## TASK DESCRIPTION
All lines of the material should be given again exactly.

## STUDY MATERIAL

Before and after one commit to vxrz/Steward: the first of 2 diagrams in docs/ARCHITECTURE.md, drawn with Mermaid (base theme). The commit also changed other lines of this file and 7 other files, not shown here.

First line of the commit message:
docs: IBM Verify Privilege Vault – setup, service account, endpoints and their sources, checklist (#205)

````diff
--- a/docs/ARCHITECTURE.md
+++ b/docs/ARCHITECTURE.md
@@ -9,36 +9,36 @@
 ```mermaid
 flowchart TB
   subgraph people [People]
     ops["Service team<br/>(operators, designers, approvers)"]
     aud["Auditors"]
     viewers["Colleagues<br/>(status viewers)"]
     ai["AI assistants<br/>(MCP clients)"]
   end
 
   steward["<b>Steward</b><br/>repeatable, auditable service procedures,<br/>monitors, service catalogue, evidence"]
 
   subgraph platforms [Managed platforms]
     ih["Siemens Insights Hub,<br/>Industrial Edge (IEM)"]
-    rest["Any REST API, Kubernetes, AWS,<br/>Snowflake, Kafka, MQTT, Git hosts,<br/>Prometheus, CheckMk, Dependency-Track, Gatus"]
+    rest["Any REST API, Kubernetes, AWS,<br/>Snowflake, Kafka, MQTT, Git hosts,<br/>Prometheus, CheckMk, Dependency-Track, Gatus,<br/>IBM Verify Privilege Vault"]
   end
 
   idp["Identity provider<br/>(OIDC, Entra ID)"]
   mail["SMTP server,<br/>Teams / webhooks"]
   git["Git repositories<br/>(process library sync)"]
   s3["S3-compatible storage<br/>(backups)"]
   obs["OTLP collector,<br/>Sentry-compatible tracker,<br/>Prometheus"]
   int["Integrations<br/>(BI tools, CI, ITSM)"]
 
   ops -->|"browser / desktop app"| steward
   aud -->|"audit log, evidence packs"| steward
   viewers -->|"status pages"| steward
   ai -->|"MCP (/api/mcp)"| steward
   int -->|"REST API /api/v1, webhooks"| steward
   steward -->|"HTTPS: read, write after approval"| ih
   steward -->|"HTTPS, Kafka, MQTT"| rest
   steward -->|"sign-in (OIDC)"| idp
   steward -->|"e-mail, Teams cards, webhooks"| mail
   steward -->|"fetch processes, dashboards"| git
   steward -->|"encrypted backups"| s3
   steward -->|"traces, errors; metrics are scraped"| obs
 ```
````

## SOLUTION TO THIS PROBLEM
Before and after one commit to vxrz/Steward: the first of 2 diagrams in docs/ARCHITECTURE.md, drawn with Mermaid (base theme). The commit also changed other lines of this file and 7 other files, not shown here.

First line of the commit message:
docs: IBM Verify Privilege Vault – setup, service account, endpoints and their sources, checklist (#205)

````diff
--- a/docs/ARCHITECTURE.md
+++ b/docs/ARCHITECTURE.md
@@ -9,36 +9,36 @@
 ```mermaid
 flowchart TB
   subgraph people [People]
     ops["Service team<br/>(operators, designers, approvers)"]
     aud["Auditors"]
     viewers["Colleagues<br/>(status viewers)"]
     ai["AI assistants<br/>(MCP clients)"]
   end
 
   steward["<b>Steward</b><br/>repeatable, auditable service procedures,<br/>monitors, service catalogue, evidence"]
 
   subgraph platforms [Managed platforms]
     ih["Siemens Insights Hub,<br/>Industrial Edge (IEM)"]
-    rest["Any REST API, Kubernetes, AWS,<br/>Snowflake, Kafka, MQTT, Git hosts,<br/>Prometheus, CheckMk, Dependency-Track, Gatus"]
+    rest["Any REST API, Kubernetes, AWS,<br/>Snowflake, Kafka, MQTT, Git hosts,<br/>Prometheus, CheckMk, Dependency-Track, Gatus,<br/>IBM Verify Privilege Vault"]
   end
 
   idp["Identity provider<br/>(OIDC, Entra ID)"]
   mail["SMTP server,<br/>Teams / webhooks"]
   git["Git repositories<br/>(process library sync)"]
   s3["S3-compatible storage<br/>(backups)"]
   obs["OTLP collector,<br/>Sentry-compatible tracker,<br/>Prometheus"]
   int["Integrations<br/>(BI tools, CI, ITSM)"]
 
   ops -->|"browser / desktop app"| steward
   aud -->|"audit log, evidence packs"| steward
   viewers -->|"status pages"| steward
   ai -->|"MCP (/api/mcp)"| steward
   int -->|"REST API /api/v1, webhooks"| steward
   steward -->|"HTTPS: read, write after approval"| ih
   steward -->|"HTTPS, Kafka, MQTT"| rest
   steward -->|"sign-in (OIDC)"| idp
   steward -->|"e-mail, Teams cards, webhooks"| mail
   steward -->|"fetch processes, dashboards"| git
   steward -->|"encrypted backups"| s3
   steward -->|"traces, errors; metrics are scraped"| obs
 ```
````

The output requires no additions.